Web interface edit records:

◇ ◇ ◇ ◇ ◇ ◇ ◇

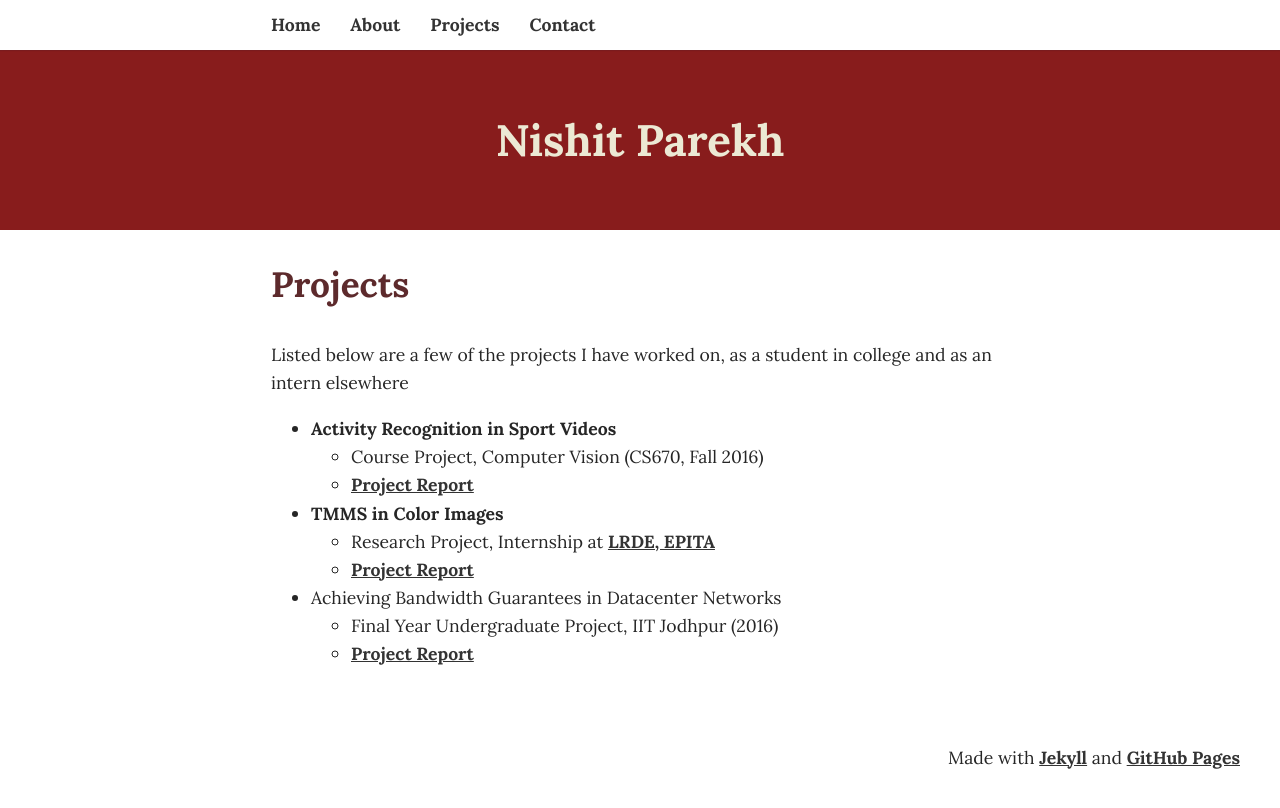
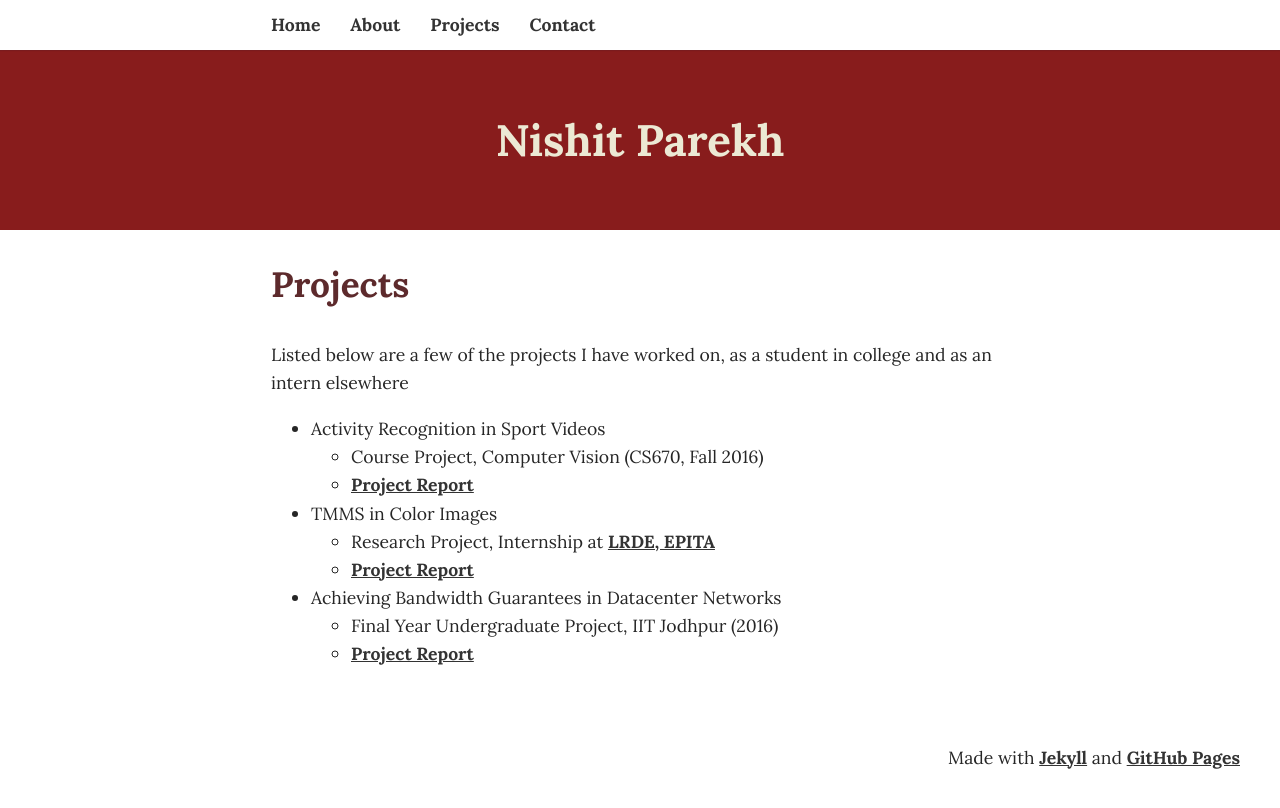
Before and after one commit to parekhnish/parekhnish.github.io, a Jekyll site: the page built from _pages/02_projects.md, in a window 1280 px wide. Shown: the top 808 px of the page. Built offline with Jekyll 4.4.1, drawn with Linux system fonts in a browser that asks for light colours.

Commit message:
Minor Cosmetic changes to Projects

```diff
--- a/_pages/02_projects.md
+++ b/_pages/02_projects.md
@@ -6,11 +6,11 @@ permalink: /projects/
 
 Listed below are a few of the projects I have worked on, as a student in college and as an intern elsewhere
 
-* **Activity Recognition in Sport Videos**
+* Activity Recognition in Sport Videos
     * Course Project, Computer Vision (CS670, Fall 2016)
     * <a href="https://www.dropbox.com/s/p6kdkfh5abn2kyy/Activity_Detection_in_Sports_Video.pdf" target="_blank">Project Report</a>
 
-* **TMMS in Color Images**
+* TMMS in Color Images
     * Research Project, Internship at [LRDE, EPITA](https://www.lrde.epita.fr/wiki/Main_Page)
     * <a href="https://www.dropbox.com/s/v8gny5cnw71ygyd/Color_TMMS_Report.pdf" target="_blank">Project Report</a>
 
```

◇ ◇ ◇ ◇ ◇ ◇ ◇

Task goal: Working from the entries above, return all lines that contain "https".

Solution:
     * <a href="https://www.dropbox.com/s/p6kdkfh5abn2kyy/Activity_Detection_in_Sports_Video.pdf" target="_blank">Project Report</a>
     * Research Project, Internship at [LRDE, EPITA](https://www.lrde.epita.fr/wiki/Main_Page)
     * <a href="https://www.dropbox.com/s/v8gny5cnw71ygyd/Color_TMMS_Report.pdf" target="_blank">Project Report</a>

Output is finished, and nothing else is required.